Let’s Recap: What you missed at the townhall meeting


Samantha Sims

SGA President Baileigh Picou discussing matters at the town hall meeting.

Southeastern’s Student Government Association (SGA) partnered with the Multicultural and International Student Affairs (MISA) to host the second town hall meeting of the year on Nov. 7. 

According to SGA’s Chairmen of Student Life and host Bianca Domino, last night’s meeting was productive and featured different topics than those in September’s town hall.

 “We got enough people from different backgrounds that were able to identify with topics that I didn’t particularly see different perspectives from,” Domino explained.

SGA and MISA partnered together during this event to help create a politically sound and inclusive environment so that everyone can benefit from the discussions. 

SGA and MISA have historically hosted town hall meetings before, but this year marks its return after being postponed due to COVID-19.

Students and faculty came together in an informal setting to discuss issues on the Southeastern campus. Discussion topics included campus diversity, campus beautification with sports, and educational events that occur on campus. There was a set amount of time allotted for each topic, during which all attendees were encouraged to contribute their thoughts.

Campus diversity was the night’s hot topic, and students voiced their thoughts on the issue of social and ideological diversity on campus. One of the main conversations on this topic was how to have difficult conversations with people with divergent opinions.

Attendees included President of the SGA Baileigh Picou. She emphasized the importance of Southeastern students’ exposure to viewpoints from a wide range of people and backgrounds. To Picou, that’s what being in college is all about. 

“College is about learning what diversity truly means and embracing it. That way you learn more, and you grow as a person,” she stated. 

Perhaps the most discussed topic of the night was sports. Transgender people’s participation in sports was a central point of discussion within this larger topic.

 Bianca Domino said this was a topic of deep interest, including the new state law that bans trans girls and women from female school sports teams. Other students proposed alternatives, such as creating a division specifically for transgender people or basing sport participation on weight class rather than gender. 

The second topic of the night related to campus beautification, which led to different ideas, questions and solutions. Ideas ranged from creative art projects that can be student-led to help beautify buildings to the installation of different art pieces on campus to illustrate SLU’s history of Hurricane Ida and Covid-19. Solutions were discussed that could help curb the spread of trash on campus and the abundance of dead birds located around campus, specifically outside the student union.

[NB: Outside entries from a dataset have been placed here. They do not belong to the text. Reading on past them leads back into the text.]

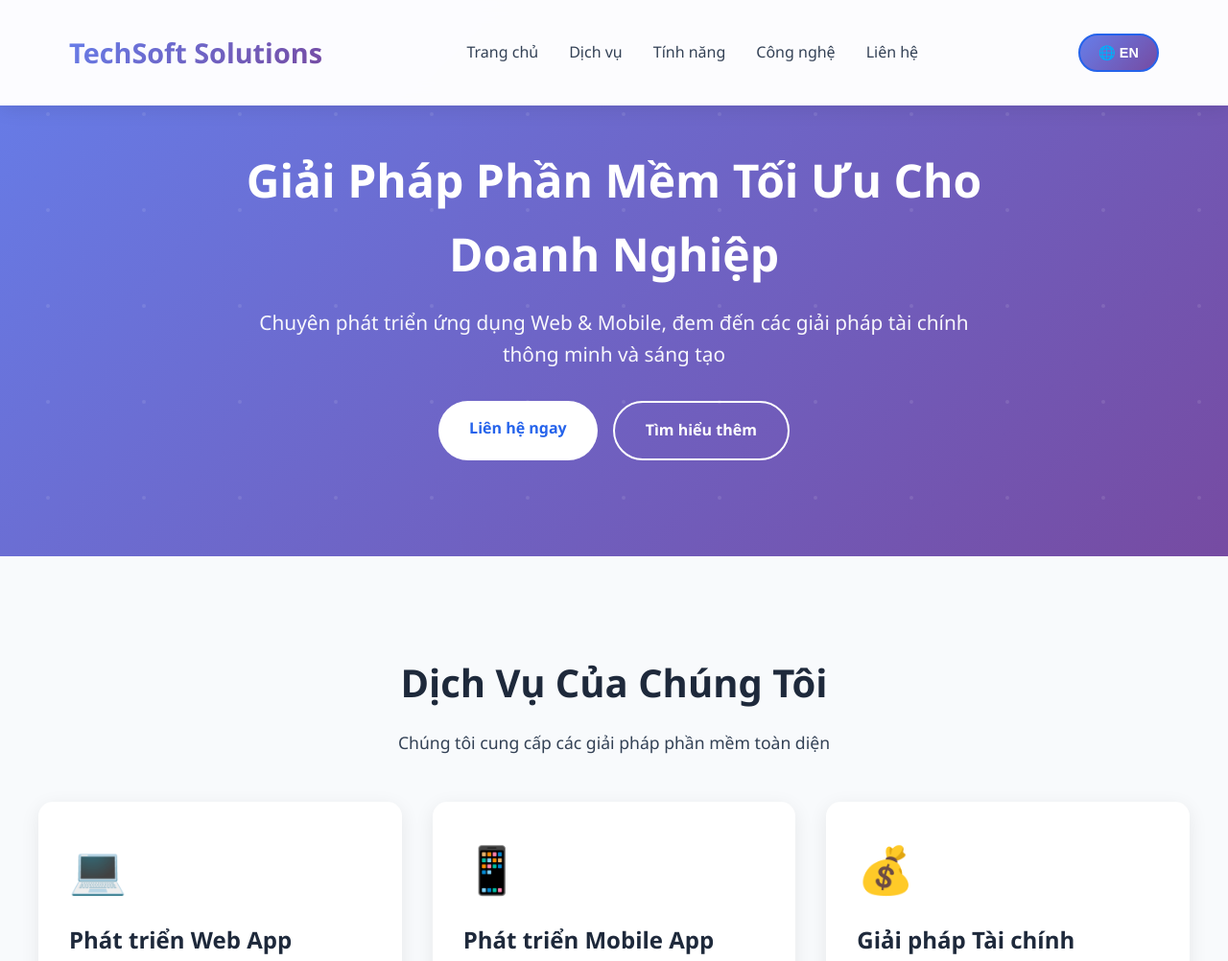
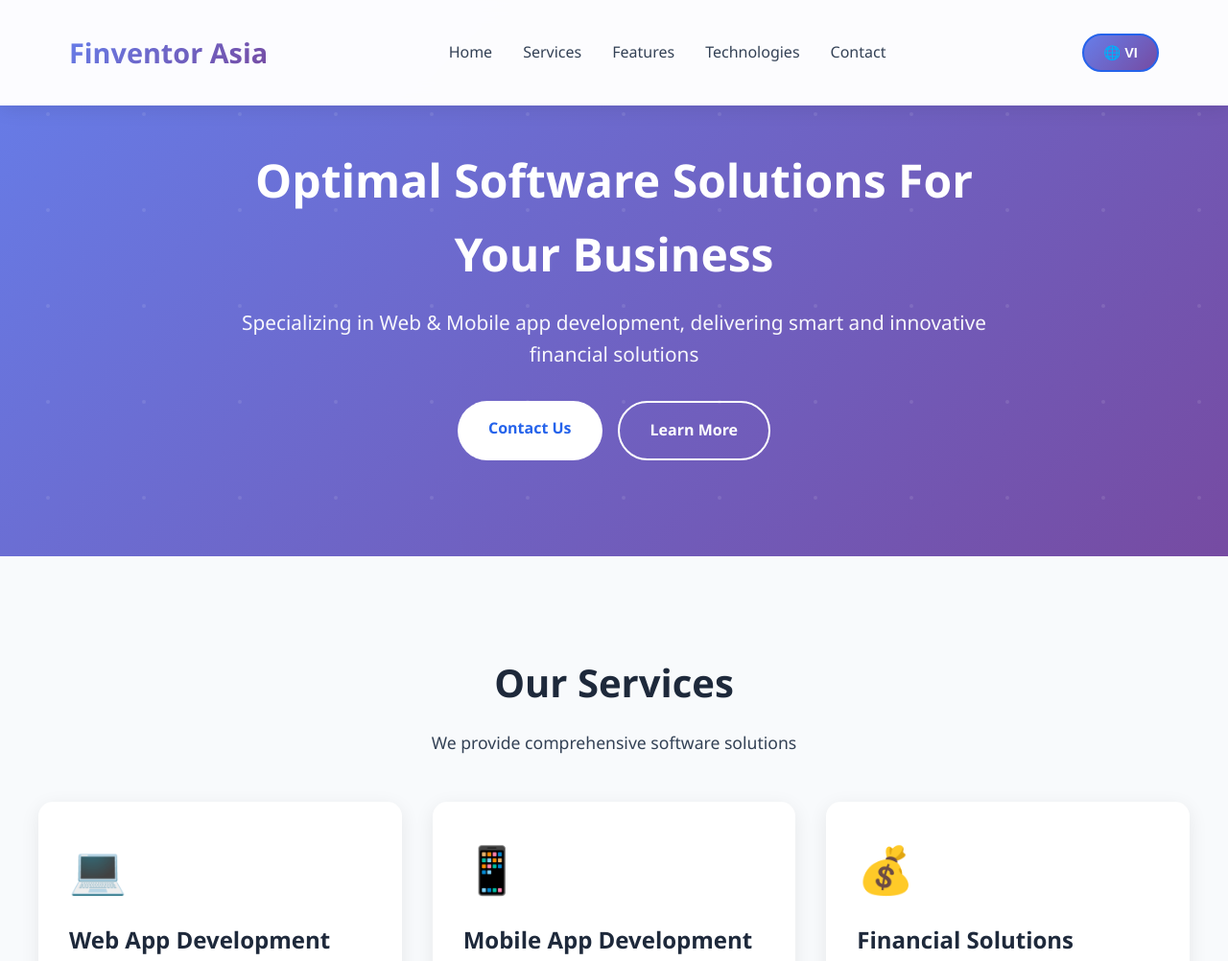
Before and after one commit to finventor-asia/LandingPage, a plain HTML site: page index.html in a window 1280 px wide. Shown: the top 1002 px of the page at 96% size. Drawn offline with Linux system fonts and the light colour scheme.

Commit message:
Update index.html

```diff
--- a/index.html
+++ b/index.html
@@ -1,10 +1,10 @@
 <!DOCTYPE html>
-<html lang="vi">
+<html lang="en">
 <head>
     <meta charset="UTF-8">
     <meta name="viewport" content="width=device-width, initial-scale=1.0">
     <meta name="description" content="Công ty phát triển phần mềm chuyên nghiệp - Ứng dụng Web & Mobile, Giải pháp Tài chính">
-    <title>TechSoft Solutions - Phát triển Phần mềm Chuyên nghiệp</title>
+    <title>Finventor Asia - Professional Software Development</title>
     <style>
         * {
             margin: 0;
@@ -530,7 +530,7 @@
     <!-- Header -->
     <header>
         <nav>
-            <div class="logo">TechSoft Solutions</div>
+            <div class="logo">Finventor Asia</div>
             <ul class="nav-links" id="navLinks">
                 <li><a href="#home" data-vi="Trang chủ" data-en="Home">Trang chủ</a></li>
                 <li><a href="#services" data-vi="Dịch vụ" data-en="Services">Dịch vụ</a></li>
@@ -539,7 +539,7 @@
                 <li><a href="#contact" data-vi="Liên hệ" data-en="Contact">Liên hệ</a></li>
             </ul>
             <div class="lang-switcher">
-                <button class="lang-toggle" id="langToggle" onclick="toggleLanguage()">🌐 EN</button>
+                <button class="lang-toggle" id="langToggle" onclick="toggleLanguage()">🌐 VI</button>
             </div>
             <div class="mobile-menu" id="mobileMenu">
                 <span></span>
@@ -688,13 +688,13 @@
                 <a href="#" aria-label="Twitter">🐦</a>
                 <a href="#" aria-label="GitHub">🔧</a>
             </div>
-            <p>&copy; 2024 TechSoft Solutions. All rights reserved.</p>
+            <p>&copy; 2024 Finventor Asia. All rights reserved.</p>
         </div>
     </footer>
 
     <script>
-        // Language switching functionality
-        let currentLang = 'vi';
+        // Language switching functionality - Default to English
+        let currentLang = 'en';
 
         function toggleLanguage() {
             // Switch to the opposite language
@@ -728,12 +728,29 @@
             form.setAttribute('data-success-message', successMessage);
         }
 
-        // Load saved language preference on page load
+        // Load saved language preference or set to English by default
         window.addEventListener('DOMContentLoaded', () => {
             const savedLang = localStorage.getItem('preferredLanguage');
-            if (savedLang && savedLang !== currentLang) {
-                toggleLanguage();
+
+            // If no saved preference, default to English
+            if (!savedLang) {
+                currentLang = 'en';
+            } else {
+                currentLang = savedLang;
             }
+
+            // Apply the language
+            const toggleBtn = document.getElementById('langToggle');
+            toggleBtn.textContent = currentLang === 'vi' ? '🌐 EN' : '🌐 VI';
+
+            document.querySelectorAll('[data-vi][data-en]').forEach(element => {
+                const text = element.getAttribute(`data-${currentLang}`);
+                if (text) {
+                    element.textContent = text;
+                }
+            });
+
+            updateFormMessage();
         });
 
         // Mobile menu toggle
```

 Lastly, students had questions about upcoming construction projects. 

Finally, the town hall focused on campus-wide educational events. Students commented on how often these events occur, where to find them and what other topics students might be interested in seeing covered.

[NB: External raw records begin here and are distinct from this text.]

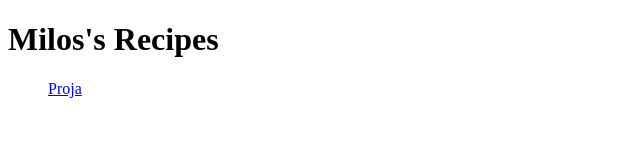
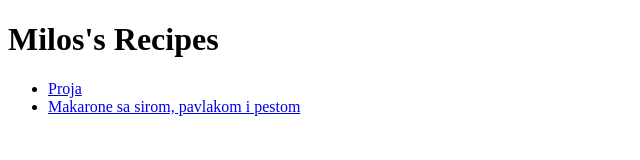
Before and after one commit to Cira000/odin-recipes, a plain HTML site: page index.html in a window 1280 px wide. Shown: the whole page, without its empty margins (0-640 px from the left). Drawn offline with Linux system fonts and the light colour scheme.

Commit message:
add another recipe

```diff
--- a/index.html
+++ b/index.html
@@ -8,7 +8,8 @@
 <body>
     <h1>Milos's Recipes</h1>
     <ul>
-        <a href="recipes/proja/proja.html">Proja</a>
+        <li><a href="recipes/proja/proja.html">Proja</a></li>
+        <li><a href="recipes/makarone-sir-pesto/makarone.html">Makarone sa sirom, pavlakom i pestom</a></li>
     </ul>
 </body>
 </html>
```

The SGA encouraged people to come to future town hall meetings or simply reach out via email to discuss new ideas or issues they see around campus. 

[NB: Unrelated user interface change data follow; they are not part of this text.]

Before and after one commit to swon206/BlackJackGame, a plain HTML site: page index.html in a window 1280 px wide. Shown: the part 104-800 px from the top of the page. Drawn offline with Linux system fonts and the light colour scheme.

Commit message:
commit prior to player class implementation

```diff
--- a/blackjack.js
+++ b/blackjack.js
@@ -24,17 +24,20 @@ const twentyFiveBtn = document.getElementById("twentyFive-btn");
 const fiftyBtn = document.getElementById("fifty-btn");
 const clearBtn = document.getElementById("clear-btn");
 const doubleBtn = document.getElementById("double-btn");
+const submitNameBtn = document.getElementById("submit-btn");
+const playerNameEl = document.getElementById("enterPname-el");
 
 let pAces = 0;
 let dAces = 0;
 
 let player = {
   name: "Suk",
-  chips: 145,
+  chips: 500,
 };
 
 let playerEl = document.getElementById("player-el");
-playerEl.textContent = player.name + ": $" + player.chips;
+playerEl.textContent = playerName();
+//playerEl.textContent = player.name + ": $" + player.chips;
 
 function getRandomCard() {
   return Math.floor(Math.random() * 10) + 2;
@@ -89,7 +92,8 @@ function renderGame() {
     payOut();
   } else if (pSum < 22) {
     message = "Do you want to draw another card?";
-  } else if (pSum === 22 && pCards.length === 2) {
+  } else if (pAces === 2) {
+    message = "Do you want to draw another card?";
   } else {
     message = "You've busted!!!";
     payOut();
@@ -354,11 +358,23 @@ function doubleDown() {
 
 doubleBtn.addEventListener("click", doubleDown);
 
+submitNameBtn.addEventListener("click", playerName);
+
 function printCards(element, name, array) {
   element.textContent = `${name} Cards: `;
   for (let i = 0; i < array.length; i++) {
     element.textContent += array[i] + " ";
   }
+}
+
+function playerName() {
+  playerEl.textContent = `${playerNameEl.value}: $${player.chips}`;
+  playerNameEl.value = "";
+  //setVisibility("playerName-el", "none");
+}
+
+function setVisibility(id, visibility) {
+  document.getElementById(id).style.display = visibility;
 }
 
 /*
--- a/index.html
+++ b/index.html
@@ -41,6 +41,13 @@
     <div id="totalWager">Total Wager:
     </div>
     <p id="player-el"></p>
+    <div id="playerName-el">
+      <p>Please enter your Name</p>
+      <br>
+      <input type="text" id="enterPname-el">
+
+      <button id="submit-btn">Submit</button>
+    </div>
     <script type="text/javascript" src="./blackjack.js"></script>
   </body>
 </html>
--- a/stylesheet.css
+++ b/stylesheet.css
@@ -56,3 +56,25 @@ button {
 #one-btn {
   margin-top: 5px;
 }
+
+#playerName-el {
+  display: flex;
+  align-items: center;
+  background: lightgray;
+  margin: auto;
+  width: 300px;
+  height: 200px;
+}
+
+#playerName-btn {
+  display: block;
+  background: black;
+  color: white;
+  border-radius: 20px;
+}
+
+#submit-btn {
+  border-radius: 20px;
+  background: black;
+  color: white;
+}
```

“Student government is the connecting bridge between faculty and students,” Domino explained. “We have the opportunity to hear the voices on campus and we then have the responsibility to take what we’re told and make sure the student voices are heard.”